▶ **WHAT THE TASK ASKS**
Should a line below contain the word "index", report it.

(Web page revision data)
------------------------------------
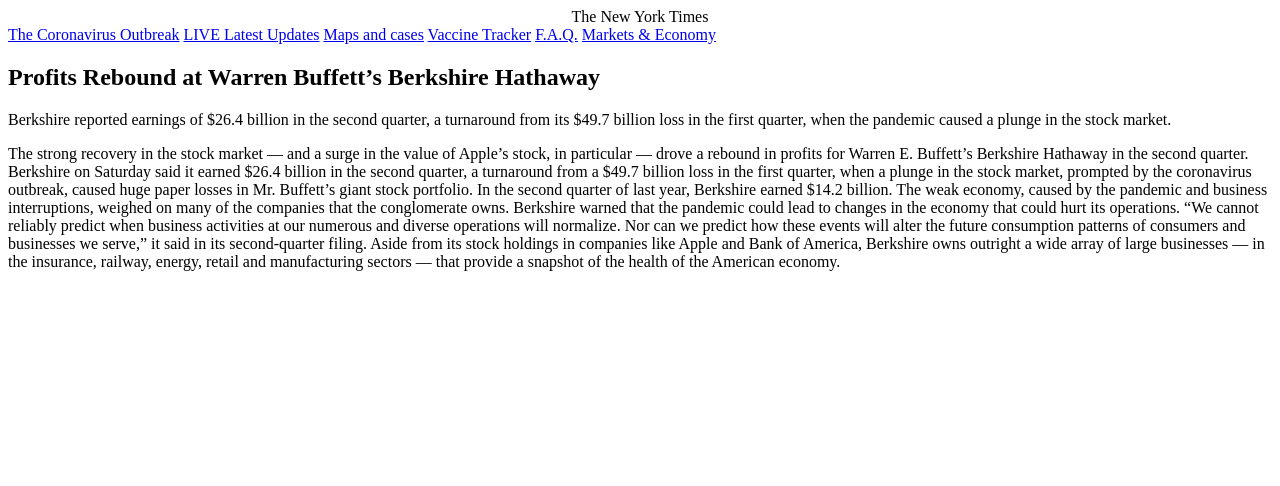
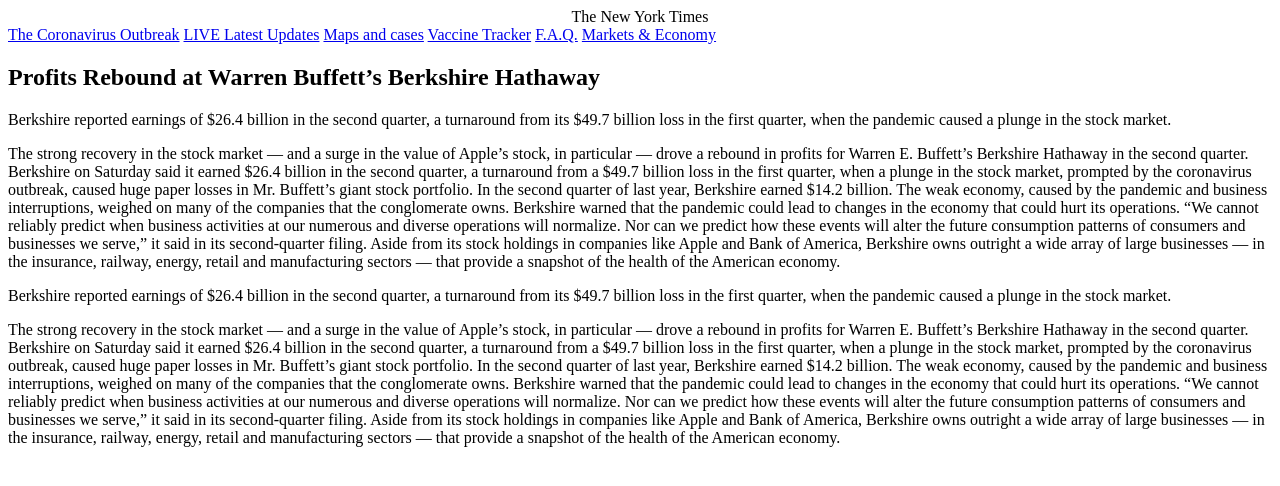
Before and after one commit to WebHeroSchool/NYT_Buffett, a plain HTML site: page index.html in a window 1280 px wide. Drawn offline with Linux system fonts and the light colour scheme.

Commit message:
no message

```diff
--- a/index.html
+++ b/index.html
@@ -27,5 +27,8 @@
 
   <section class="article">
       <p class="article">The strong recovery in the stock market — and a surge in the value of Apple’s stock, in particular — drove a rebound in profits for Warren E. Buffett’s Berkshire Hathaway in the second quarter. Berkshire on Saturday said it earned $26.4 billion in the second quarter, a turnaround from a $49.7 billion loss in the first quarter, when a plunge in the stock market, prompted by the coronavirus outbreak, caused huge paper losses in Mr. Buffett’s giant stock portfolio. In the second quarter of last year, Berkshire earned $14.2 billion. The weak economy, caused by the pandemic and business interruptions, weighed on many of the companies that the conglomerate owns. Berkshire warned that the pandemic could lead to changes in the economy that could hurt its operations. “We cannot reliably predict when business activities at our numerous and diverse operations will normalize. Nor can we predict how these events will alter the future consumption patterns of consumers and businesses we serve,” it said in its second-quarter filing. Aside from its stock holdings in companies like Apple and Bank of America, Berkshire owns outright a wide array of large businesses — in the insurance, railway, energy, retail and manufacturing sectors — that provide a snapshot of the health of the American economy.</aside></section></main>
+    <p class="section__description">Berkshire reported earnings of $26.4 billion in the second quarter, a turnaround from its $49.7 billion loss in the first quarter, when the pandemic caused a plunge in the stock market.</p>
+    <section class="article">
+      <p class="article">The strong recovery in the stock market — and a surge in the value of Apple’s stock, in particular — drove a rebound in profits for Warren E. Buffett’s Berkshire Hathaway in the second quarter. Berkshire on Saturday said it earned $26.4 billion in the second quarter, a turnaround from a $49.7 billion loss in the first quarter, when a plunge in the stock market, prompted by the coronavirus outbreak, caused huge paper losses in Mr. Buffett’s giant stock portfolio. In the second quarter of last year, Berkshire earned $14.2 billion. The weak economy, caused by the pandemic and business interruptions, weighed on many of the companies that the conglomerate owns. Berkshire warned that the pandemic could lead to changes in the economy that could hurt its operations. “We cannot reliably predict when business activities at our numerous and diverse operations will normalize. Nor can we predict how these events will alter the future consumption patterns of consumers and businesses we serve,” it said in its second-quarter filing. Aside from its stock holdings in companies like Apple and Bank of America, Berkshire owns outright a wide array of large businesses — in the insurance, railway, energy, retail and manufacturing sectors — that provide a snapshot of the health of the American economy.</p>
 </body>
 </html>
```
------------------------------------
▶ **SOLUTION BELOW**
Before and after one commit to WebHeroSchool/NYT_Buffett, a plain HTML site: page index.html in a window 1280 px wide. Drawn offline with Linux system fonts and the light colour scheme.
--- a/index.html
+++ b/index.html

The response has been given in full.